Godzilla Minus One

70 years king of the monsters

Can’t say I’ve kept up with all the Godzilla movies since the big lizard first strode out of Tokyo Bay in 1954 and entertainingly leveled the city. There are reportedly 37 of them by now, spin-offs, remakes, battling other monsters, ad nauseam. And I wrote off the four US efforts when the clueless Yankee filmmakers had the poor monster RUNNING though New York City! Godzilla doesn’t run, fer crissake, he lumbers menacingly. 

So I wasn’t planning on including this one until one day last week when I had a few hours to kill and noticed that my neighborhood theater was showing it with English subtitles. So I went. And had a ball!

First off, forget all the past Godzilla lore. Out the window. He’s not a kind, misunderstood lizard making a statement for the no-nukes crowd.  He’s not there to save miserable mankind from a worse creature. He is, quite simply, a bad-ass, extremely destructive and zero-shits-given mo-fo.  

The whole movie takes place in postwar Tokyo between 1945 and 1948, so it’s a prequel of sorts. The character-driven story centers on a surviving kamikaze pilot (the best kind, you’d think, save for that lifetime of shame thing) eking out a living in the rubble of a firebombed Tokyo and taking dangerous jobs to assuage his survivor’s guilt.
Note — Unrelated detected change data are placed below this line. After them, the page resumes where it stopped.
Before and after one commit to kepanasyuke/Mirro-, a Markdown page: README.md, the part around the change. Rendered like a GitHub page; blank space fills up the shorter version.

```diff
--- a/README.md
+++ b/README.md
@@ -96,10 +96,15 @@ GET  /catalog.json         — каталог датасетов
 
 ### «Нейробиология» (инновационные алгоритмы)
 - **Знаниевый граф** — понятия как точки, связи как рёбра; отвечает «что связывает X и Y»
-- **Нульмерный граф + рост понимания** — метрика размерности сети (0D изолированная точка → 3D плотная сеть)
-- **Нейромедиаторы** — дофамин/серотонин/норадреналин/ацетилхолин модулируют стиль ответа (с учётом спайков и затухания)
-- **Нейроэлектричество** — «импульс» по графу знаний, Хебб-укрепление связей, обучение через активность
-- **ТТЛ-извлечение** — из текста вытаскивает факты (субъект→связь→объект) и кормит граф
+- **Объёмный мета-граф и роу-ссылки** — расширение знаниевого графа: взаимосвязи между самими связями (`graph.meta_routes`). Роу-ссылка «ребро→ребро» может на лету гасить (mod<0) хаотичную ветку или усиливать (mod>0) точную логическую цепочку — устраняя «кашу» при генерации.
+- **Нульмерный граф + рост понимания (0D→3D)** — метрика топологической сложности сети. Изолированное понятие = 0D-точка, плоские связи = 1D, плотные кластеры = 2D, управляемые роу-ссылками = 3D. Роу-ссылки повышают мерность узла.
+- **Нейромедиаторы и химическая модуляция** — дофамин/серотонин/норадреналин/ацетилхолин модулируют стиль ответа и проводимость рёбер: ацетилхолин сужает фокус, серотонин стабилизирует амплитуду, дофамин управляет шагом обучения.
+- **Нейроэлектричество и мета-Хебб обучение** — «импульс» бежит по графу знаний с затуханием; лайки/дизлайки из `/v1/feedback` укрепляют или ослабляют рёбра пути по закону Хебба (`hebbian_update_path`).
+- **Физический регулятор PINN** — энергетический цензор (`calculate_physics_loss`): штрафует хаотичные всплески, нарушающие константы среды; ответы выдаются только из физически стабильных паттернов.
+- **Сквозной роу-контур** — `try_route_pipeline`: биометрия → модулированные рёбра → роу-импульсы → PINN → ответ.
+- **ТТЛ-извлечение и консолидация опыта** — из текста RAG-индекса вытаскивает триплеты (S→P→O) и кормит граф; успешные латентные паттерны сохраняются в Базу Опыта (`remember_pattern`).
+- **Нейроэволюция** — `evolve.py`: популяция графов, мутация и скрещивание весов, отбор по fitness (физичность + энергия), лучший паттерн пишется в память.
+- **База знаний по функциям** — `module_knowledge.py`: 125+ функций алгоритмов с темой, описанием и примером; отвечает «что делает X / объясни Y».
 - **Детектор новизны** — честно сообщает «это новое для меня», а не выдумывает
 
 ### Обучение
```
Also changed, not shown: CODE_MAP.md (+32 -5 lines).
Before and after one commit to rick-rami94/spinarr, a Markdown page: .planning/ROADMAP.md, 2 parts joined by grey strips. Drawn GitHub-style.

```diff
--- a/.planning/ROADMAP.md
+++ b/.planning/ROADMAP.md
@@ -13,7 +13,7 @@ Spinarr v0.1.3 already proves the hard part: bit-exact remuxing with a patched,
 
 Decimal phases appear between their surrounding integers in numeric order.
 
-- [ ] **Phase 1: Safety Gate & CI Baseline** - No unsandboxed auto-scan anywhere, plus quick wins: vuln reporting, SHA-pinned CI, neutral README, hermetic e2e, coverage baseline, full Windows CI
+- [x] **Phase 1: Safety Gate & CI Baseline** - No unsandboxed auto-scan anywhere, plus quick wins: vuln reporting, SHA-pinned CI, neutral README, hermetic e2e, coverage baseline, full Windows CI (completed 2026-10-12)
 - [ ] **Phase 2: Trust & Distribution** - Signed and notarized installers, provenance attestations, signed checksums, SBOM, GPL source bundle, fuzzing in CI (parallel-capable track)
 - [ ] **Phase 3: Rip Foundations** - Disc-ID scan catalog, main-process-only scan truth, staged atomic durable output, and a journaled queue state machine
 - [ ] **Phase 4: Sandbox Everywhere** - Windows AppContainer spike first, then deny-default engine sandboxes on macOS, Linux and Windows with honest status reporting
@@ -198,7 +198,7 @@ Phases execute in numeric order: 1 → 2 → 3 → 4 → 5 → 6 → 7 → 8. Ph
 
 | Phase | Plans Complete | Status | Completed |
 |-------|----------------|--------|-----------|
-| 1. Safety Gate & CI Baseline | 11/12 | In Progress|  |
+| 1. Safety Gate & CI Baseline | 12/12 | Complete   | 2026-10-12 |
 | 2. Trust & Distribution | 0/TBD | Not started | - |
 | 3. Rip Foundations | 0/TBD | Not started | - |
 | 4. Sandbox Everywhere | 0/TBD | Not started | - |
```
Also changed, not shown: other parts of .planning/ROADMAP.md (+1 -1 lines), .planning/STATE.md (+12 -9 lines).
Like working on a minesweeper. At sea. Where giant lizards have been seen. He gradually and almost unwittingly forms a family of unrelated fellow survivors. Make no mistake; this is a Japanese movie, built on Japanese sentiments and unabashed melodrama. But it translates. It translates. 

This is not just a good Godzilla movie, but one of the year’s best films, period, and the reason is because its appeal is universal. When the monster appears, Japan’s military has been decimated by war, the Americans are busy dealing with the encroaching Soviets, and the cops are disorganized. So it falls to a plucky group of veterans and common citizens to mount a defense against a big bully that appears invulnerable. 

Writer/director Takashi Yamazaki has blended SFX, drama, an anti-war message, humor and some truly scary action bits to fashion a perfectly paced crowd-pleaser. Bravo! And he did it all on a reported budget of just $15 million.

I’ll not tell you any more, but do try to catch this rousing spectacle. English subtitles at selected screenings only. And it will undoubtedly be streaming soon. It also quite obviously sets up a sequel. (125 min)